Parkinson’s disease and the gut

A theory was proposed more than 10 years ago that “the seeds of Parkinson’s disease somehow climb out of the gut and into the brain.”  In particular, “a misfolded form of a protein known as alpha-synuclein ” may play a vital role.  In this clumpy state, the protein “may damage and kill neurons including those near the base of the brain that help control movement” leading to the tremors and body rigidity of Parkinson’s disease.

A new study found that the appendix “holds immune cells that may help coordinate the [human] gut’s response to pathogens, and bacteria that may help maintain a healthy balance of gut microbes.”  That’s positive.  However, the appendix–even in healthy people–also has a supply of alpha-synuclein.  The theory is that the misfolded, clumpy form of this protein can spread from the appendix to the brain.

The new study tracked the medical records of 1.7 million Swedish citizens since 1964.  From that analysis, there is a “1% chance that a person will develop Parkinson’s after age 65.”  But, in this very large sample, the people who had their appendix removed 20 or more years in the past had a 20% lower risk of developing Parkinson’s, especially those who lived in rural areas-meaning there may also be an environmental link to Parkinson’s (possibly pesticide exposure).

What does this all mean?

No, you should not have your appendix removed thinking it will prevent you from getting Parkinson’s.

Yes, there may well be a causal tie between the human gut (the microbiome) and the development of Parkinson’s disease.  Research teams around the world are focusing on this connection.

Read the article (Kelly Servick, Science, October 31, 2018).

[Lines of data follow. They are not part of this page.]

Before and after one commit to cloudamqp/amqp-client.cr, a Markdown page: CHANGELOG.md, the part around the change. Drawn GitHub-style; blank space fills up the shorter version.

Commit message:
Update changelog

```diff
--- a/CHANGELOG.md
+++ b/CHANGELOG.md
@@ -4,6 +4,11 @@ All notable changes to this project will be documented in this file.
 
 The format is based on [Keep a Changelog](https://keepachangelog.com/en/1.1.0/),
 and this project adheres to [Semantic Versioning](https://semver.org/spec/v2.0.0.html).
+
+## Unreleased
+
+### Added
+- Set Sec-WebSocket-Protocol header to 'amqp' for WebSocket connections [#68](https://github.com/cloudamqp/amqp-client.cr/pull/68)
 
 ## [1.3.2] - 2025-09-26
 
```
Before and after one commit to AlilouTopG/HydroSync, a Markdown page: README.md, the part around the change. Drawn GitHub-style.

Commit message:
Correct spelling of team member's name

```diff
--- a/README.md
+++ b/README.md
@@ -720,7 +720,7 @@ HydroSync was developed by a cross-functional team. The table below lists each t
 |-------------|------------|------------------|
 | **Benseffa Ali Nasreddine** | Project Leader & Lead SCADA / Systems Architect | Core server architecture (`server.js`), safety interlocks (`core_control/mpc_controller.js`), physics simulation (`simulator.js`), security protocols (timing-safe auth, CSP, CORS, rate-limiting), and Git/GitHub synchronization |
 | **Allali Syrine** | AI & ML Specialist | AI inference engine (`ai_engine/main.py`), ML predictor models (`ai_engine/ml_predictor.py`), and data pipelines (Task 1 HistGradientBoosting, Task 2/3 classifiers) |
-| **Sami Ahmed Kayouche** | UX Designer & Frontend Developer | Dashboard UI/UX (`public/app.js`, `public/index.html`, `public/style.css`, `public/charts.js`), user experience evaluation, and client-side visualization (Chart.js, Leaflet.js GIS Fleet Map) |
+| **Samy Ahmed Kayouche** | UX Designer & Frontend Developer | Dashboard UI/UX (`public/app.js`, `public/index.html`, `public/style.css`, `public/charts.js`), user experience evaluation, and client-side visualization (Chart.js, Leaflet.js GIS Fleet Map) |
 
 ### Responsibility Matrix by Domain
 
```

For more information about the gut and the microbiome, search the Science Primary Literature Database and the Headline Science Database.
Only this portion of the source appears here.